Health care professionals (HCPs) performing tracheostomies in patients with COVID-19 may be at increased risk of infection.
To evaluate factors underlying HCPs’ COVID-19 infection and determine whether tracheostomy providers report increased rates of infection.
An anonymous international survey examining factors associated with COVID-19 infection was made available November 2020 through July 2021 to HCPs at a convenience sample of hospitals, universities, and professional organizations.

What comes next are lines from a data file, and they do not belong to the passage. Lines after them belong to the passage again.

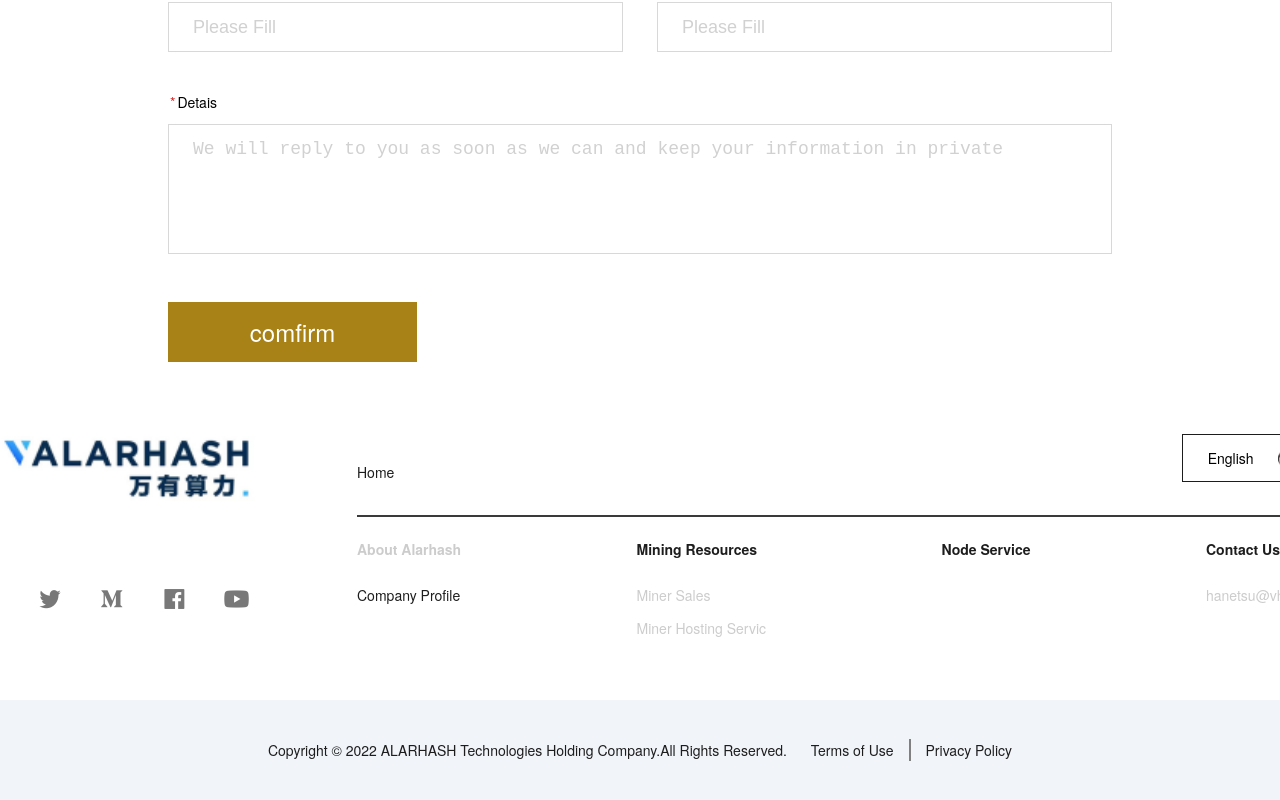
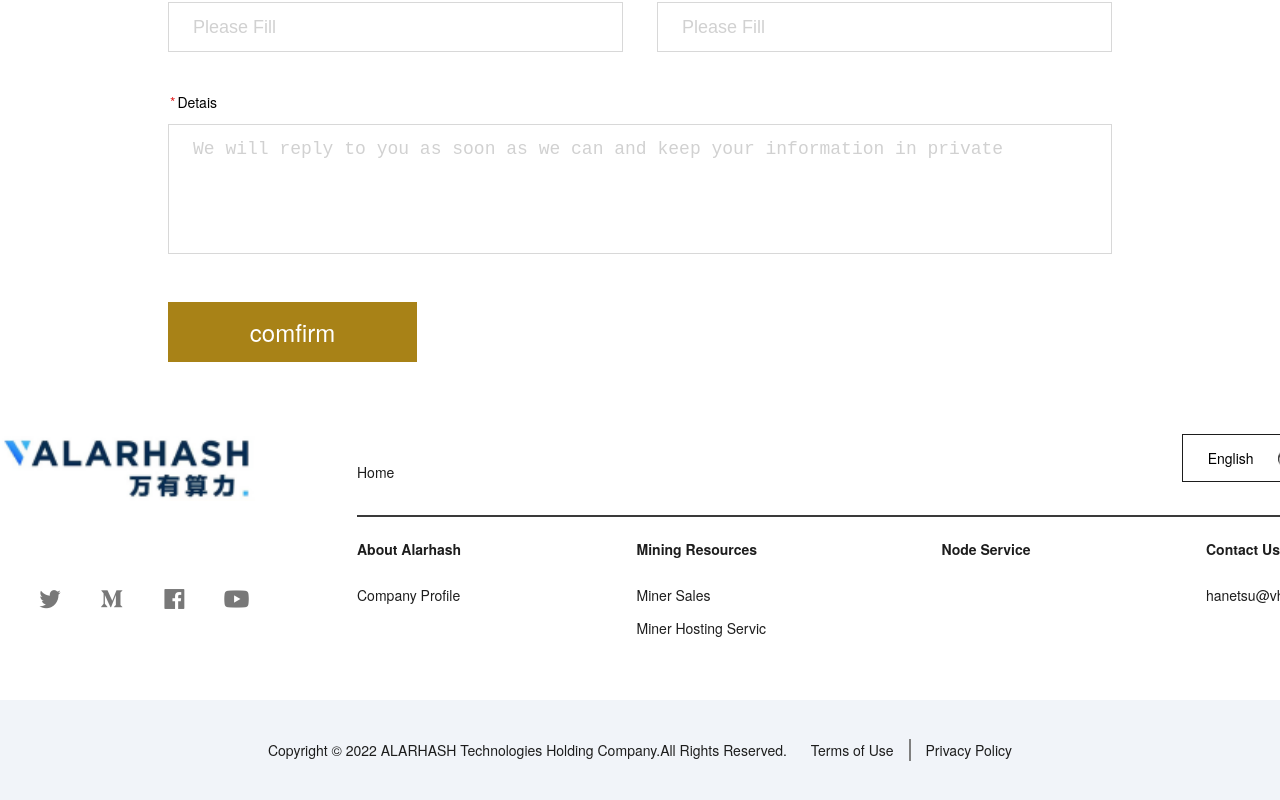
Before and after one commit to valarhashjp/valarhashjp.github.io, a Vue app: page /ContactUs in a window 1280 px wide. Shown: the part 753-1553 px from the top of the page. Built offline with nearby package versions, Linux system fonts and the light colour scheme; a web font is replaced by a local one.

Commit message:
feat：测试bug

```diff
--- a/src/components/MyFooter.vue
+++ b/src/components/MyFooter.vue
@@ -20,38 +20,23 @@ const iconList = [
     src: "/image/icon/YouTube.png",
   },
 ];
-const footerNavList1 = [
+
+const footerNavList = [
+  [
     { text: "aboutAlarhash", link: "", type: false },
     { text: "CompanyProfile", link: "/CompanyProfile", type: true },
-];
-const footerNavList2 = [
+  ],
+  [
     { text: "MiningResources", link: "/MiningResources", type: true },
     { text: "minerSales", link: "", type: false },
     { text: "minerHostingServic", link: "", type: false },
-];
-const footerNavList3 = [
-  { text: "NodeService", link: "/NodeService", type: true },
-];
-const footerNavList4 = [
+  ],
+  [{ text: "NodeService", link: "/NodeService", type: true }],
+  [
     { text: "ContactUs", link: "/ContactUs", type: true },
     { text: "hanetsu", link: "", type: false },
+  ],
 ];
-// const footerNavList = [
-//   [
-//     { text: "aboutAlarhash", link: "", type: false },
-//     { text: "CompanyProfile", link: "/CompanyProfile", type: true },
-//   ],
-//   [
-//     { text: "MiningResources", link: "/MiningResources", type: true },
-//     { text: "minerSales", link: "", type: false },
-//     { text: "minerHostingServic", link: "", type: false },
-//   ],
-//   [{ text: "NodeService", link: "/NodeService", type: true }],
-//   [
-//     { text: "ContactUs", link: "/ContactUs", type: true },
-//     { text: "hanetsu", link: "", type: false },
-//   ],
-// ];
 const lang = computed(() => {
   return locale.value == "en" ? "English" : "日本";
 });
@@ -80,36 +65,20 @@ const lang = computed(() => {
           </div>
           <div class="line"></div>
           <div class="right-nav-bottom flex">
-            <div class="nav-item flex">
-              <span v-for="(item, j) in footerNavList1" :key="j" class="link">
-                <router-link :to="item.link" v-if="item.type">{{
+            <div
+              class="nav-item flex"
+              v-for="(nav, a) in footerNavList"
+              :key="a"
+            >
+              <span
+                v-for="(item, j) in nav"
+                :key="j"
+                class="link"
+              >
+                <router-link :to="item.link">{{
                   $t(item.text)
                 }}</router-link>
-                <a :href="item.link" v-else>{{ $t(item.text) }}</a>
-              </span>
-            </div>
-            <div class="nav-item flex">
-              <span v-for="(item, j) in footerNavList2" :key="j" class="link">
-                <router-link :to="item.link" v-if="item.type">{{
-                  $t(item.text)
-                }}</router-link>
-                <a :href="item.link" v-else>{{ $t(item.text) }}</a>
-              </span>
-            </div>
-            <div class="nav-item flex">
-              <span v-for="(item, j) in footerNavList3" :key="j" class="link">
-                <router-link :to="item.link" v-if="item.type">{{
-                  $t(item.text)
-                }}</router-link>
-                <a :href="item.link" v-else>{{ $t(item.text) }}</a>
-              </span>
-            </div>
-            <div class="nav-item flex">
-              <span v-for="(item, j) in footerNavList4" :key="j" class="link">
-                <router-link :to="item.link" v-if="item.type">{{
-                  $t(item.text)
-                }}</router-link>
-                <a :href="item.link" v-else>{{ $t(item.text) }}</a>
+
               </span>
             </div>
           </div>
--- a/src/pages/Home/index.vue
+++ b/src/pages/Home/index.vue
@@ -39,7 +39,7 @@ const data = reactive<{
 }>({
   bannerList: [
     {
-      url: "/image/banner1.png",
+      url: "/image/img_MinerHostingServices.png",
       title: `${t("Valarhash")}${t("inHashwetrust")}`,
     },
   ],
--- a/src/pages/MiningResources/components/Main.vue
+++ b/src/pages/MiningResources/components/Main.vue
@@ -1,6 +1,6 @@
 <template >
     <main>
-        <img class="img" src="/image/img_MinerHostingServices.png" alt="" />
+        <img class="img" src="/image/banner1.png" alt="" />
         <div>
             {{t('comingSoon')}}
         </div>
```
Lines whose indentation alone changed are shown as unchanged.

Infections reported were compared between HCPs involved in tracheostomy on patients with COVID-19 and HCPs who were not involved.
Of the 361 respondents (from 33 countries), 50% (n = 179) had performed tracheostomies on patients with COVID-19. Performing tracheostomies on patients with COVID-19 was not associated with increased infection in either univariable (P = .06) or multivariable analysis (odds ratio, 1.48; 95% CI, 0.90–2.46; P = .13). Working in a low- or middle-income country (LMIC) was associated with increased infection in both univariable (P < .001) and multivariable analysis (odds ratio, 2.88; CI, 1.50–5.53; P = .001).
Performing tracheostomy was not associated with COVID-19 infection, suggesting that tracheostomies can be safely performed in infected patients with appropriate precautions. However, HCPs in LMICs may face increased infection risk.